»»
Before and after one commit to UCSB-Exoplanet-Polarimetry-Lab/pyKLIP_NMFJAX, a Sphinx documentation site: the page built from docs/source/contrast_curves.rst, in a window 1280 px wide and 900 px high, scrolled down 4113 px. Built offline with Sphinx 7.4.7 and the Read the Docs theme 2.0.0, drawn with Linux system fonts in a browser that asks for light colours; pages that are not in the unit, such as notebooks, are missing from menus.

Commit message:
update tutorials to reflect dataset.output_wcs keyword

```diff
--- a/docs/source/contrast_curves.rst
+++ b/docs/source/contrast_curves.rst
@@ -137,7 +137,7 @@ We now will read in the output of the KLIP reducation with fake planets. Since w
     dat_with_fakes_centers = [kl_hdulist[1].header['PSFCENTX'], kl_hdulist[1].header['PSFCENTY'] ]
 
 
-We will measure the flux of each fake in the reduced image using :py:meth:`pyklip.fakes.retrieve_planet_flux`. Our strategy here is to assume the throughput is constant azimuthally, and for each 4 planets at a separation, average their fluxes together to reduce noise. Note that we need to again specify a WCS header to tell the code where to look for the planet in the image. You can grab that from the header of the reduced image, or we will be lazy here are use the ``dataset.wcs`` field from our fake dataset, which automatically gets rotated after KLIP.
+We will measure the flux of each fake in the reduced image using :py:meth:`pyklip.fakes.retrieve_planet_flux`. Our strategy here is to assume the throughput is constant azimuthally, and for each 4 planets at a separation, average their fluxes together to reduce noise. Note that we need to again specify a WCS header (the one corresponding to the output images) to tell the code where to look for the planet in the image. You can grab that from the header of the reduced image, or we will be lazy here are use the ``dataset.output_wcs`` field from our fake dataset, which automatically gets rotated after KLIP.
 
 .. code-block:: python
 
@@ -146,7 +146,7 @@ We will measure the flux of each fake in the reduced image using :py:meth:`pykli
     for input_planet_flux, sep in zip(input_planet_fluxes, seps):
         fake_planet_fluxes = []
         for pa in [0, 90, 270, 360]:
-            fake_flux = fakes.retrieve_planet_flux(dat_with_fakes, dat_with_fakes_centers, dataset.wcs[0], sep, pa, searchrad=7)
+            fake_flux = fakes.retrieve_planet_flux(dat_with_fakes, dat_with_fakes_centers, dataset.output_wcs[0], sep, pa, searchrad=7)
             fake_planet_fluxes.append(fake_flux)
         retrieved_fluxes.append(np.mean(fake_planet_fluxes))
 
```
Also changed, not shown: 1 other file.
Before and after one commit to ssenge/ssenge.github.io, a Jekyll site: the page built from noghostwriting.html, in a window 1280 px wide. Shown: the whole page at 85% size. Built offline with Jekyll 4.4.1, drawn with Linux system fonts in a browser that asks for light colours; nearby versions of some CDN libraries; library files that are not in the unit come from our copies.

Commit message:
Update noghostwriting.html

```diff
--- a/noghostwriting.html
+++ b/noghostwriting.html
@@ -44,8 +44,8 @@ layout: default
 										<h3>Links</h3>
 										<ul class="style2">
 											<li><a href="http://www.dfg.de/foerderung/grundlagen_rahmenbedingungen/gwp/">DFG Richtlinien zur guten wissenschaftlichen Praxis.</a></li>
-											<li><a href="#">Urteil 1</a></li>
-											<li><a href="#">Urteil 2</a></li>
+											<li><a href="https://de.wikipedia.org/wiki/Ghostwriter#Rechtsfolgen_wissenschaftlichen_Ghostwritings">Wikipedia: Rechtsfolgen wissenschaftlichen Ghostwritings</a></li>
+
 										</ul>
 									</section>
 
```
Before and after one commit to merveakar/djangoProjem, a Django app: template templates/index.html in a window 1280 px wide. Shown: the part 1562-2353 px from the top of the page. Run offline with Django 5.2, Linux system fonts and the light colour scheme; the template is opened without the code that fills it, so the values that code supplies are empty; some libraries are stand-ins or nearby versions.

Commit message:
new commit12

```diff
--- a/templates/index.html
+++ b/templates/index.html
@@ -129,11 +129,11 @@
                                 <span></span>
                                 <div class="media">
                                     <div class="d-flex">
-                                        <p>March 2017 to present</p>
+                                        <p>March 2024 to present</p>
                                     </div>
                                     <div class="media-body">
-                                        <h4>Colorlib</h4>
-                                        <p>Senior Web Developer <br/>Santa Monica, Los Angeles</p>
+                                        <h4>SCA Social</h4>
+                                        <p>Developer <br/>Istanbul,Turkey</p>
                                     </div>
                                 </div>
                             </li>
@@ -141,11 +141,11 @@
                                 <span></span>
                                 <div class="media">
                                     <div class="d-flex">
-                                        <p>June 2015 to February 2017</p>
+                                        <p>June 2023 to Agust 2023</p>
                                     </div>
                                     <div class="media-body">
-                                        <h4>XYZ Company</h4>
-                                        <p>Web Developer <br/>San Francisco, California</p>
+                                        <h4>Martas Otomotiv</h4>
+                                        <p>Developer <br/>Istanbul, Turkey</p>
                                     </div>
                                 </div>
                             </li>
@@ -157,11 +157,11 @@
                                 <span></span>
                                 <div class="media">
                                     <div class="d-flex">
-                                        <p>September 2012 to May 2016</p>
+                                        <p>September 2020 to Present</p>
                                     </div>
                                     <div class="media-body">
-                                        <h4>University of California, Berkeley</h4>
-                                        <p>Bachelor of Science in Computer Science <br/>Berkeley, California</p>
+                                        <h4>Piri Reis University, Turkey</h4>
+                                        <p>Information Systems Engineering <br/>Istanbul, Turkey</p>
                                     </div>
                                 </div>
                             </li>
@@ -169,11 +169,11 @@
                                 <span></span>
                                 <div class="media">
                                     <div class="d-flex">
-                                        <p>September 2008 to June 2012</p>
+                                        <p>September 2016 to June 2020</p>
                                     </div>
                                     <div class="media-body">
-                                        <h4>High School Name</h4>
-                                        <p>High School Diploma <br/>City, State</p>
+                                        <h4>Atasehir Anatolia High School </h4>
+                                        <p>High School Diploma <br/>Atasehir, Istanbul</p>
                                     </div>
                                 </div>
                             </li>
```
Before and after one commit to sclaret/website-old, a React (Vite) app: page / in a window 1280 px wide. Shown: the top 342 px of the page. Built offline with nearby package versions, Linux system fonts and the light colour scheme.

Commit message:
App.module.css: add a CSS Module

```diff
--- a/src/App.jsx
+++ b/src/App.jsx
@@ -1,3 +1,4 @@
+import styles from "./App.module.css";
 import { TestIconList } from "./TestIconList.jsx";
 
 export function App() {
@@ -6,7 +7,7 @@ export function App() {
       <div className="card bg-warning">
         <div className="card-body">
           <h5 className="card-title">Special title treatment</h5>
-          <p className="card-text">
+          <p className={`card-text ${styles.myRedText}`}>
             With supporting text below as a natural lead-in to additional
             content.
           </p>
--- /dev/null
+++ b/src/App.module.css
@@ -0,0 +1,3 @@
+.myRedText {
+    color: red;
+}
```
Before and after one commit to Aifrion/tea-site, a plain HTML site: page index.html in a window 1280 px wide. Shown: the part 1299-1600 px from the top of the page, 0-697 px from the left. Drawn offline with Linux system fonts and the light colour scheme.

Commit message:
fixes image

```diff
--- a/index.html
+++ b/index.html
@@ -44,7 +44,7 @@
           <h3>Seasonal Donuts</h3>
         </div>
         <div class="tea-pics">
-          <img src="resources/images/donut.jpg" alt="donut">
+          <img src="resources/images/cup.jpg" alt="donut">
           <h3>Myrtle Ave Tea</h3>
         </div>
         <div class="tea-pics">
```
««
» DIRECTIONS:
All of the material above should be repeated exactly.

» YOUR RESPONSE:
Before and after one commit to UCSB-Exoplanet-Polarimetry-Lab/pyKLIP_NMFJAX, a Sphinx documentation site: the page built from docs/source/contrast_curves.rst, in a window 1280 px wide and 900 px high, scrolled down 4113 px. Built offline with Sphinx 7.4.7 and the Read the Docs theme 2.0.0, drawn with Linux system fonts in a browser that asks for light colours; pages that are not in the unit, such as notebooks, are missing from menus.

Commit message:
update tutorials to reflect dataset.output_wcs keyword

```diff
--- a/docs/source/contrast_curves.rst
+++ b/docs/source/contrast_curves.rst
@@ -137,7 +137,7 @@ We now will read in the output of the KLIP reducation with fake planets. Since w
     dat_with_fakes_centers = [kl_hdulist[1].header['PSFCENTX'], kl_hdulist[1].header['PSFCENTY'] ]
 
 
-We will measure the flux of each fake in the reduced image using :py:meth:`pyklip.fakes.retrieve_planet_flux`. Our strategy here is to assume the throughput is constant azimuthally, and for each 4 planets at a separation, average their fluxes together to reduce noise. Note that we need to again specify a WCS header to tell the code where to look for the planet in the image. You can grab that from the header of the reduced image, or we will be lazy here are use the ``dataset.wcs`` field from our fake dataset, which automatically gets rotated after KLIP.
+We will measure the flux of each fake in the reduced image using :py:meth:`pyklip.fakes.retrieve_planet_flux`. Our strategy here is to assume the throughput is constant azimuthally, and for each 4 planets at a separation, average their fluxes together to reduce noise. Note that we need to again specify a WCS header (the one corresponding to the output images) to tell the code where to look for the planet in the image. You can grab that from the header of the reduced image, or we will be lazy here are use the ``dataset.output_wcs`` field from our fake dataset, which automatically gets rotated after KLIP.
 
 .. code-block:: python
 
@@ -146,7 +146,7 @@ We will measure the flux of each fake in the reduced image using :py:meth:`pykli
     for input_planet_flux, sep in zip(input_planet_fluxes, seps):
         fake_planet_fluxes = []
         for pa in [0, 90, 270, 360]:
-            fake_flux = fakes.retrieve_planet_flux(dat_with_fakes, dat_with_fakes_centers, dataset.wcs[0], sep, pa, searchrad=7)
+            fake_flux = fakes.retrieve_planet_flux(dat_with_fakes, dat_with_fakes_centers, dataset.output_wcs[0], sep, pa, searchrad=7)
             fake_planet_fluxes.append(fake_flux)
         retrieved_fluxes.append(np.mean(fake_planet_fluxes))
 
```
Also changed, not shown: 1 other file.
Before and after one commit to ssenge/ssenge.github.io, a Jekyll site: the page built from noghostwriting.html, in a window 1280 px wide. Shown: the whole page at 85% size. Built offline with Jekyll 4.4.1, drawn with Linux system fonts in a browser that asks for light colours; nearby versions of some CDN libraries; library files that are not in the unit come from our copies.

Commit message:
Update noghostwriting.html

```diff
--- a/noghostwriting.html
+++ b/noghostwriting.html
@@ -44,8 +44,8 @@ layout: default
 										<h3>Links</h3>
 										<ul class="style2">
 											<li><a href="http://www.dfg.de/foerderung/grundlagen_rahmenbedingungen/gwp/">DFG Richtlinien zur guten wissenschaftlichen Praxis.</a></li>
-											<li><a href="#">Urteil 1</a></li>
-											<li><a href="#">Urteil 2</a></li>
+											<li><a href="https://de.wikipedia.org/wiki/Ghostwriter#Rechtsfolgen_wissenschaftlichen_Ghostwritings">Wikipedia: Rechtsfolgen wissenschaftlichen Ghostwritings</a></li>
+
 										</ul>
 									</section>
 
```
Before and after one commit to merveakar/djangoProjem, a Django app: template templates/index.html in a window 1280 px wide. Shown: the part 1562-2353 px from the top of the page. Run offline with Django 5.2, Linux system fonts and the light colour scheme; the template is opened without the code that fills it, so the values that code supplies are empty; some libraries are stand-ins or nearby versions.

Commit message:
new commit12

```diff
--- a/templates/index.html
+++ b/templates/index.html
@@ -129,11 +129,11 @@
                                 <span></span>
                                 <div class="media">
                                     <div class="d-flex">
-                                        <p>March 2017 to present</p>
+                                        <p>March 2024 to present</p>
                                     </div>
                                     <div class="media-body">
-                                        <h4>Colorlib</h4>
-                                        <p>Senior Web Developer <br/>Santa Monica, Los Angeles</p>
+                                        <h4>SCA Social</h4>
+                                        <p>Developer <br/>Istanbul,Turkey</p>
                                     </div>
                                 </div>
                             </li>
@@ -141,11 +141,11 @@
                                 <span></span>
                                 <div class="media">
                                     <div class="d-flex">
-                                        <p>June 2015 to February 2017</p>
+                                        <p>June 2023 to Agust 2023</p>
                                     </div>
                                     <div class="media-body">
-                                        <h4>XYZ Company</h4>
-                                        <p>Web Developer <br/>San Francisco, California</p>
+                                        <h4>Martas Otomotiv</h4>
+                                        <p>Developer <br/>Istanbul, Turkey</p>
                                     </div>
                                 </div>
                             </li>
@@ -157,11 +157,11 @@
                                 <span></span>
                                 <div class="media">
                                     <div class="d-flex">
-                                        <p>September 2012 to May 2016</p>
+                                        <p>September 2020 to Present</p>
                                     </div>
                                     <div class="media-body">
-                                        <h4>University of California, Berkeley</h4>
-                                        <p>Bachelor of Science in Computer Science <br/>Berkeley, California</p>
+                                        <h4>Piri Reis University, Turkey</h4>
+                                        <p>Information Systems Engineering <br/>Istanbul, Turkey</p>
                                     </div>
                                 </div>
                             </li>
@@ -169,11 +169,11 @@
                                 <span></span>
                                 <div class="media">
                                     <div class="d-flex">
-                                        <p>September 2008 to June 2012</p>
+                                        <p>September 2016 to June 2020</p>
                                     </div>
                                     <div class="media-body">
-                                        <h4>High School Name</h4>
-                                        <p>High School Diploma <br/>City, State</p>
+                                        <h4>Atasehir Anatolia High School </h4>
+                                        <p>High School Diploma <br/>Atasehir, Istanbul</p>
                                     </div>
                                 </div>
                             </li>
```
Before and after one commit to sclaret/website-old, a React (Vite) app: page / in a window 1280 px wide. Shown: the top 342 px of the page. Built offline with nearby package versions, Linux system fonts and the light colour scheme.

Commit message:
App.module.css: add a CSS Module

```diff
--- a/src/App.jsx
+++ b/src/App.jsx
@@ -1,3 +1,4 @@
+import styles from "./App.module.css";
 import { TestIconList } from "./TestIconList.jsx";
 
 export function App() {
@@ -6,7 +7,7 @@ export function App() {
       <div className="card bg-warning">
         <div className="card-body">
           <h5 className="card-title">Special title treatment</h5>
-          <p className="card-text">
+          <p className={`card-text ${styles.myRedText}`}>
             With supporting text below as a natural lead-in to additional
             content.
           </p>
--- /dev/null
+++ b/src/App.module.css
@@ -0,0 +1,3 @@
+.myRedText {
+    color: red;
+}
```
Before and after one commit to Aifrion/tea-site, a plain HTML site: page index.html in a window 1280 px wide. Shown: the part 1299-1600 px from the top of the page, 0-697 px from the left. Drawn offline with Linux system fonts and the light colour scheme.

Commit message:
fixes image

```diff
--- a/index.html
+++ b/index.html
@@ -44,7 +44,7 @@
           <h3>Seasonal Donuts</h3>
         </div>
         <div class="tea-pics">
-          <img src="resources/images/donut.jpg" alt="donut">
+          <img src="resources/images/cup.jpg" alt="donut">
           <h3>Myrtle Ave Tea</h3>
         </div>
         <div class="tea-pics">
```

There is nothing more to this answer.